**PROBLEM REQUIREMENTS:**
From the material beneath, pull every line with the word "zfill".

**EXCERPTED RECORDS:**
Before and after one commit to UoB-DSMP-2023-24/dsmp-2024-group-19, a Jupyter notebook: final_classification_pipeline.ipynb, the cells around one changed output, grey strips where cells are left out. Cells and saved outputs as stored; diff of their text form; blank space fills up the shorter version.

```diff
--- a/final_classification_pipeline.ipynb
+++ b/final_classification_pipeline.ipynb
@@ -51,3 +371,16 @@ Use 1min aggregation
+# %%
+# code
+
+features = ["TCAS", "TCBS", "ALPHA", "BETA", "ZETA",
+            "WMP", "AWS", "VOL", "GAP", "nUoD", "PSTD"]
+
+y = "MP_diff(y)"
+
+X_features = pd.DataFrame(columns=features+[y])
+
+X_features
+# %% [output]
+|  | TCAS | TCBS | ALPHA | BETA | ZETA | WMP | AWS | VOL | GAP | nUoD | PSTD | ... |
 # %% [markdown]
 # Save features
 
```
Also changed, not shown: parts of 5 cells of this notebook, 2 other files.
==
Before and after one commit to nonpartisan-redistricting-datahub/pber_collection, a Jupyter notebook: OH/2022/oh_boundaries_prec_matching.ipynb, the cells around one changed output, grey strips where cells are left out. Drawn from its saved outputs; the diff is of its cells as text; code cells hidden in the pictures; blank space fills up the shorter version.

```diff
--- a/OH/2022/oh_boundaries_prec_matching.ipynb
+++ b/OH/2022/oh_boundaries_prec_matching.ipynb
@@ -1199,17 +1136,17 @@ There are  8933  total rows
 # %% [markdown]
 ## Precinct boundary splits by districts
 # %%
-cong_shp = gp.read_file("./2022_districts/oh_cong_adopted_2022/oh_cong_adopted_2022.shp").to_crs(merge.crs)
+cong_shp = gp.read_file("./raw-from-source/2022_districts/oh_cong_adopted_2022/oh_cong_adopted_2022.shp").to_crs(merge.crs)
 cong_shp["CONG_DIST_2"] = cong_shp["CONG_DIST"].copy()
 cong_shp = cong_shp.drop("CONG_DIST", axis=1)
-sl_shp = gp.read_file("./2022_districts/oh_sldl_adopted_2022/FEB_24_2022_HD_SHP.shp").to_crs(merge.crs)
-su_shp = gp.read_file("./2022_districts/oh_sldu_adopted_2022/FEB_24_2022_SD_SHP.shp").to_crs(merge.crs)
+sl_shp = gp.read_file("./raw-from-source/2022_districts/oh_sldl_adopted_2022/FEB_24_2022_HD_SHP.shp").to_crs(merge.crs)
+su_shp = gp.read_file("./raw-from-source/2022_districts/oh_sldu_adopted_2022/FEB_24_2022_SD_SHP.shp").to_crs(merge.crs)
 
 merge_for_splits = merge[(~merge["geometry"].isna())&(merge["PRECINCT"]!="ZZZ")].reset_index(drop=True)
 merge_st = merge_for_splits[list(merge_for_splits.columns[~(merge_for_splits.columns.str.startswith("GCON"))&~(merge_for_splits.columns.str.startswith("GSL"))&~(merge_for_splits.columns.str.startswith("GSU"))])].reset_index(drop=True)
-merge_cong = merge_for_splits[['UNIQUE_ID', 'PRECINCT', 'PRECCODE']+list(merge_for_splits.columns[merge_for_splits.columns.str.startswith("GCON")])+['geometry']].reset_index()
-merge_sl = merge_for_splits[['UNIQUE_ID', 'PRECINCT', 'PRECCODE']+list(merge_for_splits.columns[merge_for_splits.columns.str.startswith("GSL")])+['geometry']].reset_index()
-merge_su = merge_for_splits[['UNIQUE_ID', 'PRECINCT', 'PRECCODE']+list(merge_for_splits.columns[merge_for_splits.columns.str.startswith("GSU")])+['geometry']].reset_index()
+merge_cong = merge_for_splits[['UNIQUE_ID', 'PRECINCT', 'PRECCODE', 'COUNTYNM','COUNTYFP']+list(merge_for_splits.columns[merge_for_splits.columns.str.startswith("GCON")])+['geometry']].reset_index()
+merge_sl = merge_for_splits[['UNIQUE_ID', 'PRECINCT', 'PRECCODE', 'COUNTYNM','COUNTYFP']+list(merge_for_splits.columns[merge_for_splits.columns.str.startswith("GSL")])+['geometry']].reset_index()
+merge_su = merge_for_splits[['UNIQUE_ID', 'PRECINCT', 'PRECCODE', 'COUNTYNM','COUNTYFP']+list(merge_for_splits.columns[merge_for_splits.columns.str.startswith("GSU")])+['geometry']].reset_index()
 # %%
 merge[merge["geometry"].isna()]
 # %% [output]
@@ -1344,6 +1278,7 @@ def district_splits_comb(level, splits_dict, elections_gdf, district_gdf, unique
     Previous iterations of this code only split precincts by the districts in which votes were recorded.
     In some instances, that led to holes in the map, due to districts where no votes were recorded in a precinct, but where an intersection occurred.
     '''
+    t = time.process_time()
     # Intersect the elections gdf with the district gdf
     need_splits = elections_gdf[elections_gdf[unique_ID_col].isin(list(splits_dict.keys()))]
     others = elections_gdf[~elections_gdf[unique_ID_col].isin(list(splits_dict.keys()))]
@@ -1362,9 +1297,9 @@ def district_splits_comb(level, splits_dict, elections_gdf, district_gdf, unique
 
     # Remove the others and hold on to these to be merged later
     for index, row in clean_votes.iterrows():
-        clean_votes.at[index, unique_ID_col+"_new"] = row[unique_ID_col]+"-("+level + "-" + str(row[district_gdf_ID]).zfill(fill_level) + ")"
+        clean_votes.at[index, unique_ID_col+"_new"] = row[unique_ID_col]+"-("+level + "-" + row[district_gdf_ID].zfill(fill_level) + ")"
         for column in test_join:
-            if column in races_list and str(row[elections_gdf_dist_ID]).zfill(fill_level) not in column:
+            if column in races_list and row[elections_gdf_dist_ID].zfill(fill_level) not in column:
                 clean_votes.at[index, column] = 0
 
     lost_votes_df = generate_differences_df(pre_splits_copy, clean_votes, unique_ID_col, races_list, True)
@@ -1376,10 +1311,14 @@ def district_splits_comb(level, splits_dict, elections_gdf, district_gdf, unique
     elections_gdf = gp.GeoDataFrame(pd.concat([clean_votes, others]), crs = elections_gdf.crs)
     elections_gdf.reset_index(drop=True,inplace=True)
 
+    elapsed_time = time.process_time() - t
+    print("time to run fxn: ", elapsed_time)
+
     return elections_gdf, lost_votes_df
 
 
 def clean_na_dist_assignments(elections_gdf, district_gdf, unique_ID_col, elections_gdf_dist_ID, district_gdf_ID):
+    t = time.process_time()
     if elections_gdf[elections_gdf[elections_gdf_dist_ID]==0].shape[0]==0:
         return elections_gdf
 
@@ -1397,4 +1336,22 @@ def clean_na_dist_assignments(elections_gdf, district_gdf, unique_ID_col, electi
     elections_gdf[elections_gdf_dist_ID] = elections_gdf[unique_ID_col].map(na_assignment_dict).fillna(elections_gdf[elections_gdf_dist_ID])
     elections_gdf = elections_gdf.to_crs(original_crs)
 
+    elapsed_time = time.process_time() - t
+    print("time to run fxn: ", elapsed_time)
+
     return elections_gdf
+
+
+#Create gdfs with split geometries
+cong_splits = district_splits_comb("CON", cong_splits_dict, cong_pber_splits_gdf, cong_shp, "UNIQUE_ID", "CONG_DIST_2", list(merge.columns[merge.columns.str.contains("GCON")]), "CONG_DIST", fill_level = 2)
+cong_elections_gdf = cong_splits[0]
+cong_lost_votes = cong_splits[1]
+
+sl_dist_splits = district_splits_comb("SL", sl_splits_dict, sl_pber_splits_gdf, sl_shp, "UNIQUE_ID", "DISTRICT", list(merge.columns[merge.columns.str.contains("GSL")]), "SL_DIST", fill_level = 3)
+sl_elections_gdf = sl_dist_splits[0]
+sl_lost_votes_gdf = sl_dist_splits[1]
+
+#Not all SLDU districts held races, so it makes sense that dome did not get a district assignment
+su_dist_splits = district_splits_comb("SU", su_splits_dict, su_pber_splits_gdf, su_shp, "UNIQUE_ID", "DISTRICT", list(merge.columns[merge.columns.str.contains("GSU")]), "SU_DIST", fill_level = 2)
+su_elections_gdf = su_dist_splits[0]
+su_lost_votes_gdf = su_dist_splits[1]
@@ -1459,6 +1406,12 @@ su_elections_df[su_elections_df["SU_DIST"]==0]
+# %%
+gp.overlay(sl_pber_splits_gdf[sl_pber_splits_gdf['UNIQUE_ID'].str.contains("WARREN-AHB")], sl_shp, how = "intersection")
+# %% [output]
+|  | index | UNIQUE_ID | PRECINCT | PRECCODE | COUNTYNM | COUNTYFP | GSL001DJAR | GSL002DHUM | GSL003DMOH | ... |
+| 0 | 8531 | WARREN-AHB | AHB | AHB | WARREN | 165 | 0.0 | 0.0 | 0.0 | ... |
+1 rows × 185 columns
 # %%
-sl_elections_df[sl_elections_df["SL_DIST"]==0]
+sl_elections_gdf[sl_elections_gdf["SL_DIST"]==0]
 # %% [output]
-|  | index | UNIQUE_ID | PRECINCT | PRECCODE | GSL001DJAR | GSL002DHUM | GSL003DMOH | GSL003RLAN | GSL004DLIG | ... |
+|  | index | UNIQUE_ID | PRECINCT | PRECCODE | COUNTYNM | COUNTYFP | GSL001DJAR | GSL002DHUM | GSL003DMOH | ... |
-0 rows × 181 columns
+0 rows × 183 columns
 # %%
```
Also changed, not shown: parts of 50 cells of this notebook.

**YOUR RESPONSE:**
-        clean_votes.at[index, unique_ID_col+"_new"] = row[unique_ID_col]+"-("+level + "-" + str(row[district_gdf_ID]).zfill(fill_level) + ")"
+        clean_votes.at[index, unique_ID_col+"_new"] = row[unique_ID_col]+"-("+level + "-" + row[district_gdf_ID].zfill(fill_level) + ")"
-            if column in races_list and str(row[elections_gdf_dist_ID]).zfill(fill_level) not in column:
+            if column in races_list and row[elections_gdf_dist_ID].zfill(fill_level) not in column:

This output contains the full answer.